Bug-finding enthusiast Jane Manchun Wong found on Thursday night that she could post a series of a's in a tweet, 84,000 of them, without triggering a new extended character limit for Twitter Blue subscribers.

Twitter made a change on Thursday for Twitter Blue subscribers, allowing them to post entire essays or articles in a tweet — 10,000 characters, or up to around 1,500 words. But, as Wong discovered, a single line of a's could go up to 84,000 characters before the rest were put behind a "Show More" prompt.

Wong and several other people have been able to exploit this bug and post these epically long, tiring-to-scroll tweets, which could certainly start to hamper one's feed if a lot of people were doing this.

Wong writes, "view the tweet on web for this magnificent bug before they fix it."

As PC Mag reports, this latest change got implemented Thursday, expanding the capacity of tweets for subscribers — and turning Twitter into Medium, basically — after Musk had initially allowed subscribers a new 4,000-chracter limit.

"We’re making improvements to the writing and reading experience on Twitter! Starting today, Twitter now supports Tweets up to 10,000 characters in length, with bold and italic text formatting. Sign up for Twitter Blue to access these new features..." the company says.

They are also launching a new monetization thing with subscriptions — essentially looking to compete with Substack, it looks like.

Seems like there are some details to iron out here!

Bugs have been occurring with some regularity over at Elon Musk's Twitter. Another bug that was fairly widely reported this week was with Twitter Circle, which just launched last year — people were finding that people who were not their close friends were suddenly privy to their private tweets, which could lead to some embarrassment.

In the meantime, while they work on this tweet-length thing, anyone have any manifestos they'd like to post? Unpublished novels?
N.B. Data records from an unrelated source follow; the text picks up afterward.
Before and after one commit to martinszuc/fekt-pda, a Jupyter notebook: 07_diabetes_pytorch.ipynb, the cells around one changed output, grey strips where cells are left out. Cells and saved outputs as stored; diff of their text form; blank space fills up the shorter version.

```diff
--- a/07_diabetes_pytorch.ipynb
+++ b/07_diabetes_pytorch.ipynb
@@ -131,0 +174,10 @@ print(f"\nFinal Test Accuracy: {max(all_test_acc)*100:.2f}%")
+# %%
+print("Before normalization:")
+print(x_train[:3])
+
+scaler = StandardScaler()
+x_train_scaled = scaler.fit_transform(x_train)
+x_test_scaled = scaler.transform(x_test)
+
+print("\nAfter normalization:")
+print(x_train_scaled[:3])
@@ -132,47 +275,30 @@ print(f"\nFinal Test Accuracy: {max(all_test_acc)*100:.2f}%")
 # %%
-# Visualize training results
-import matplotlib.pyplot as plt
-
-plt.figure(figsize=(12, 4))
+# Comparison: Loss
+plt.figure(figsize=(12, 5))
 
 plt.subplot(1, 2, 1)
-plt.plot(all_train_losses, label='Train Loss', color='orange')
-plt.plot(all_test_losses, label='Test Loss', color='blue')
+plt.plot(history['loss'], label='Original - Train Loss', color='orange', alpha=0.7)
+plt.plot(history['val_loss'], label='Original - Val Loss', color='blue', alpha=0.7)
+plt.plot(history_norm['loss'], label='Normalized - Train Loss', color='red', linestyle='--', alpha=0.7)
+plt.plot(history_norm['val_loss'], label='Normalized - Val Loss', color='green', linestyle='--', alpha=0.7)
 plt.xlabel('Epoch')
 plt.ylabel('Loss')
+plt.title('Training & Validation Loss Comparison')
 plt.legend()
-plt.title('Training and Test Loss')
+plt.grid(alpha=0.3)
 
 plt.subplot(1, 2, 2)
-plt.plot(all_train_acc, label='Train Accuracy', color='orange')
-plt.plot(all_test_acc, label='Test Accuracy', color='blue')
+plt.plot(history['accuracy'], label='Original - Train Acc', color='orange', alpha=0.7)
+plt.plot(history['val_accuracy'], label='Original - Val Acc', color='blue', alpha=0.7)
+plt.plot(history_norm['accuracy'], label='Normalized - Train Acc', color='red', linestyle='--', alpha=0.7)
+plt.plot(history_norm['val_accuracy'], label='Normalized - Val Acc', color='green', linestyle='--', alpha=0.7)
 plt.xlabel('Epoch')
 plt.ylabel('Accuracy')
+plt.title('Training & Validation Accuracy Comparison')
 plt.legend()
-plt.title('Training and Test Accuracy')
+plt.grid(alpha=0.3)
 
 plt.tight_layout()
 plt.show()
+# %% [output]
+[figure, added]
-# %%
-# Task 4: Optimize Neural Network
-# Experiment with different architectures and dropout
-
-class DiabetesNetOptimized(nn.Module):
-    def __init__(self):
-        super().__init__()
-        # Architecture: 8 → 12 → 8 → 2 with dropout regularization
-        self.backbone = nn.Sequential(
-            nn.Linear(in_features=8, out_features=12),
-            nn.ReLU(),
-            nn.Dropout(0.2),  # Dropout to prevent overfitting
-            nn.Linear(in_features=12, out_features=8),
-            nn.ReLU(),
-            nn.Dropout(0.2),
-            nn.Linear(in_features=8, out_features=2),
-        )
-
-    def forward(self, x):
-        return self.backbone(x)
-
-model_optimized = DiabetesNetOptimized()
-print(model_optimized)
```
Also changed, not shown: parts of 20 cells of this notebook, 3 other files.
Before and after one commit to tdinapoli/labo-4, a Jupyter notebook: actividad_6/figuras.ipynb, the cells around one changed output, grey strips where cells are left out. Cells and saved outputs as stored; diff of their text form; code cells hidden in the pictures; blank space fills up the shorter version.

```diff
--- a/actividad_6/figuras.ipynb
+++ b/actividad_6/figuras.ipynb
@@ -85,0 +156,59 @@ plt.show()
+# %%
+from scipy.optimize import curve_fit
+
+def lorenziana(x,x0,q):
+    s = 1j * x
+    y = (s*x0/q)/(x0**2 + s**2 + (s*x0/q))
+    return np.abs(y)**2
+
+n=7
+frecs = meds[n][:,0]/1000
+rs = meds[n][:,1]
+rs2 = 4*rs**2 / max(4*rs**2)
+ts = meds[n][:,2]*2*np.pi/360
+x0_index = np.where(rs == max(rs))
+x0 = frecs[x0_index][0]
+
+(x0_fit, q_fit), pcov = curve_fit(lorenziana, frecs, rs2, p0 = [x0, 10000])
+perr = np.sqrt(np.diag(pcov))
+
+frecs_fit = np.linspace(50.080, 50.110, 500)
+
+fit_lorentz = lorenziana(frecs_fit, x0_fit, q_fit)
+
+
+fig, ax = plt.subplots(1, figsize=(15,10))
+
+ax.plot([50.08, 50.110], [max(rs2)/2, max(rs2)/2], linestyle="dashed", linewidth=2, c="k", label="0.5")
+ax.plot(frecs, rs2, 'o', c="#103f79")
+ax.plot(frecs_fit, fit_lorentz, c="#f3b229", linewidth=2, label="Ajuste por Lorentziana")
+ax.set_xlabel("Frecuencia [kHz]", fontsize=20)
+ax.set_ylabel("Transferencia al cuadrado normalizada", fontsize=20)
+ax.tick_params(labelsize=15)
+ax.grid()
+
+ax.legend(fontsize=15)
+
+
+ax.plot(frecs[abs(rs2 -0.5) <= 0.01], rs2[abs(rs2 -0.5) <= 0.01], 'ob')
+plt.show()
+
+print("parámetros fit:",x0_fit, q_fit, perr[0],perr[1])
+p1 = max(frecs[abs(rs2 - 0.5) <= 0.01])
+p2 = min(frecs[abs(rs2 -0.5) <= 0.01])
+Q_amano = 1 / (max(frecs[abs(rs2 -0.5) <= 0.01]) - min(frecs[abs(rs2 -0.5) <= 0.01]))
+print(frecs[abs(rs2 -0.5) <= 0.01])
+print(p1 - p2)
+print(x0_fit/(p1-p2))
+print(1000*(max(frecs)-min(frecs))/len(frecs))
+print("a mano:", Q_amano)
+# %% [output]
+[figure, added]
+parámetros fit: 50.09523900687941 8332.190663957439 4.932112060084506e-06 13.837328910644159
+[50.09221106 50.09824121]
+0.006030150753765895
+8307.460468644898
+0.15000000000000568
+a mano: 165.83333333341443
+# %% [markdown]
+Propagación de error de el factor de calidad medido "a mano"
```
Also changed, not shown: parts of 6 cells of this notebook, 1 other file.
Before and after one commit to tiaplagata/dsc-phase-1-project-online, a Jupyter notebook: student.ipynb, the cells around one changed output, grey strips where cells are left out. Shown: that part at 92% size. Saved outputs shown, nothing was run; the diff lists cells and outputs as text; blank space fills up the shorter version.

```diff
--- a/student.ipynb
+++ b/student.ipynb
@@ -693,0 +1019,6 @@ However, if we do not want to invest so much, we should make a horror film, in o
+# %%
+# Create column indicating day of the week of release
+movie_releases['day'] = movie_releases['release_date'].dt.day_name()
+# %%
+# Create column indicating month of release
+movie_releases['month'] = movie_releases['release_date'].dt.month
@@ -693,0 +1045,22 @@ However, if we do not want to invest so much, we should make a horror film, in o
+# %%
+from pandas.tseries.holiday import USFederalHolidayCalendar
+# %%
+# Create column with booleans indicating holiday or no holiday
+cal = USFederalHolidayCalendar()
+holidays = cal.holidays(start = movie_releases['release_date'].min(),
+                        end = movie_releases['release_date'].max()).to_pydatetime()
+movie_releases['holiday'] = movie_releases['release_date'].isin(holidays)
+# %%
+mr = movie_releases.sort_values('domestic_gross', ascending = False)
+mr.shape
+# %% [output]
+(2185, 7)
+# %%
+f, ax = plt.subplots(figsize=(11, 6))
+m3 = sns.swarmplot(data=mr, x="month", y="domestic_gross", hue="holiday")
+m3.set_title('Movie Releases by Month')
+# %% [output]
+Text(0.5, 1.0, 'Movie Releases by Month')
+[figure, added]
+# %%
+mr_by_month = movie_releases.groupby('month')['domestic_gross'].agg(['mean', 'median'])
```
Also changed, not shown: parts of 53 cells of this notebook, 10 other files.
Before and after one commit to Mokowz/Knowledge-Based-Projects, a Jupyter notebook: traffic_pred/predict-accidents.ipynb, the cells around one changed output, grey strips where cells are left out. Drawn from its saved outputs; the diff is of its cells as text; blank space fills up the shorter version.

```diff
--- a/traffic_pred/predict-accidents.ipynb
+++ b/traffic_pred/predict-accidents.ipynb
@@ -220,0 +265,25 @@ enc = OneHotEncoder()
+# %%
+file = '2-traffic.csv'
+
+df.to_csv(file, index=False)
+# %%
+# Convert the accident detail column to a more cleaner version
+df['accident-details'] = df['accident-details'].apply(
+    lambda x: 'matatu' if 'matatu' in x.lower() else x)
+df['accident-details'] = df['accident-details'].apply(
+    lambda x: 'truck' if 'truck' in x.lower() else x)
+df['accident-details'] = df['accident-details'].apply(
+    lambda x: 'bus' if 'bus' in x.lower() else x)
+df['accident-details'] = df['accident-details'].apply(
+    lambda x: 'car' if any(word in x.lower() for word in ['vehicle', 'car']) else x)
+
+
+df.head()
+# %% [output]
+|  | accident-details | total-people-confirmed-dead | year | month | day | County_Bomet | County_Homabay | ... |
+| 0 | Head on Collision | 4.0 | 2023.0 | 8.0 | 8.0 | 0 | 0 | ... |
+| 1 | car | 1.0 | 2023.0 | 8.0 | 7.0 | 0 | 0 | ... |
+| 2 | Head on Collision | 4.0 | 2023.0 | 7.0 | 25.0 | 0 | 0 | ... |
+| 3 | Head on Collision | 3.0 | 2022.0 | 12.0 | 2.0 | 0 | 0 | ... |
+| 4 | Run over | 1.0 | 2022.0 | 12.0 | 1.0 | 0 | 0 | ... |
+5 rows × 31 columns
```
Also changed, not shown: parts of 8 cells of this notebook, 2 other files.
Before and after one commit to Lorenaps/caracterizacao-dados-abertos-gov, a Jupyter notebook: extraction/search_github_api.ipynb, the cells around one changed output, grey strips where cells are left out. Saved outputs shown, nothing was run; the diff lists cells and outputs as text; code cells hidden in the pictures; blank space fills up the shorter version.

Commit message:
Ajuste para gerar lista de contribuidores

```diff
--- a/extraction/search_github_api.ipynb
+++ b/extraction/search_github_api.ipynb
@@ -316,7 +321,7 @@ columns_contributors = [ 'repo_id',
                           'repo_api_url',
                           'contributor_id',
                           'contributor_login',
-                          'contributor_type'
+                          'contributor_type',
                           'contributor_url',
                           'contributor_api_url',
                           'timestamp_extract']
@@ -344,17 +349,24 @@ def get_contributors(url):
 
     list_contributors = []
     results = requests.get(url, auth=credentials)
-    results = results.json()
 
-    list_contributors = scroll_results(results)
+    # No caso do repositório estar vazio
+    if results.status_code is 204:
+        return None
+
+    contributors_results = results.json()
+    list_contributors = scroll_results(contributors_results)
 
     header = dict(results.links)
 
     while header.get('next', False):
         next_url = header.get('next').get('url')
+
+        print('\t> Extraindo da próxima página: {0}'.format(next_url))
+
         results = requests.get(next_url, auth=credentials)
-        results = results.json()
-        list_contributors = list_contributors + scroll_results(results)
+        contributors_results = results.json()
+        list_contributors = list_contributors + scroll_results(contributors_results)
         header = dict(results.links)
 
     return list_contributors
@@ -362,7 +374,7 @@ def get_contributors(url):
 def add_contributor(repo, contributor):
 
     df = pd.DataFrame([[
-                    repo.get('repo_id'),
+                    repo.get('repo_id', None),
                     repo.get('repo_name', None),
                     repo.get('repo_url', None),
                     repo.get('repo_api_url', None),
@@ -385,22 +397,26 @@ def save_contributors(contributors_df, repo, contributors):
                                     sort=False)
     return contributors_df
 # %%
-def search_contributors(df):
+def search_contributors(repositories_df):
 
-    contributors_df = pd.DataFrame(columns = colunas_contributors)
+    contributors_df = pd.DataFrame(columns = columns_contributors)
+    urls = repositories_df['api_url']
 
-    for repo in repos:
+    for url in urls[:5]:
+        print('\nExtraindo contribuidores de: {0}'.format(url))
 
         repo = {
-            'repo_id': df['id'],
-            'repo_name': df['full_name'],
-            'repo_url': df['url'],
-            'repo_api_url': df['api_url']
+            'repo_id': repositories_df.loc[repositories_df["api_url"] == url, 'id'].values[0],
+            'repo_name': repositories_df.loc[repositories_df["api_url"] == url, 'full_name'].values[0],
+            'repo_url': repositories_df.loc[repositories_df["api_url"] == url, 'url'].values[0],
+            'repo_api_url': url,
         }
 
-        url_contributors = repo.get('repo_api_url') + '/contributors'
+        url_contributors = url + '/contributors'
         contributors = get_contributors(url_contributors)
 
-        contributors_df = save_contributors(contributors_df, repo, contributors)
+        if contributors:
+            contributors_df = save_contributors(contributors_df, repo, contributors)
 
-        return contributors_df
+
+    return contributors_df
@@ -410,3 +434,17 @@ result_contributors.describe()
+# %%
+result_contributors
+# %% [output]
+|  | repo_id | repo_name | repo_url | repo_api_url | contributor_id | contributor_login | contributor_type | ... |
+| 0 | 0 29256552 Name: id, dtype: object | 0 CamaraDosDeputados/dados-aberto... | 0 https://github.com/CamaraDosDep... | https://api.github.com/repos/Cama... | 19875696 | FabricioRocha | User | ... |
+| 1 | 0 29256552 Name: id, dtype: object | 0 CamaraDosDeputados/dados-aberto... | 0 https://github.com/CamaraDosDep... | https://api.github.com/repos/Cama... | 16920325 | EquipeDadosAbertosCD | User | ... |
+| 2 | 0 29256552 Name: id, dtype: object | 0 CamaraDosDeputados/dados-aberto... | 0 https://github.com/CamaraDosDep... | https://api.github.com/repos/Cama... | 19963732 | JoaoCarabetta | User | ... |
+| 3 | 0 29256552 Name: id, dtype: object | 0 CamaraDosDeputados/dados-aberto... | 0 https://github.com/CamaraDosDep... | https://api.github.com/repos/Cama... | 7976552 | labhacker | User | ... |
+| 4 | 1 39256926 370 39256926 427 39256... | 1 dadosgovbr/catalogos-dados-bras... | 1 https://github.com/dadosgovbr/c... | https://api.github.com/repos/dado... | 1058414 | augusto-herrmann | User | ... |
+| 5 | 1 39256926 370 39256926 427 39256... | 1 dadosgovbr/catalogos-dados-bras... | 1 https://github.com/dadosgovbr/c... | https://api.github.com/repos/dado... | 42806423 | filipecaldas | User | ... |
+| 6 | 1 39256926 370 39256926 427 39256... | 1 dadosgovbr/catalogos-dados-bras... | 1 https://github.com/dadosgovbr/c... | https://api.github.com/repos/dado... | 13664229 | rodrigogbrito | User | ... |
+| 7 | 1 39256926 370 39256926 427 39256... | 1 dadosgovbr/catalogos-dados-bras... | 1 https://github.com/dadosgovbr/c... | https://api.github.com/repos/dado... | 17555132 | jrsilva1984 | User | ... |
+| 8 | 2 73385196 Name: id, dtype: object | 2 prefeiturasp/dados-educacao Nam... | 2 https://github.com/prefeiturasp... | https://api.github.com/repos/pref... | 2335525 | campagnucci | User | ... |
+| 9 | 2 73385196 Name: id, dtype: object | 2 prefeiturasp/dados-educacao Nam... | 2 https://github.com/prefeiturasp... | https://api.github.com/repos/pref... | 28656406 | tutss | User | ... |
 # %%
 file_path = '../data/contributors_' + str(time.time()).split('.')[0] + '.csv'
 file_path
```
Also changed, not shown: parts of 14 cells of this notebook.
Previously: Elon Musk Gives Interview to BBC, Says Running Twitter Is 'Painful,' Hints That He'd Sell to the Right Buyer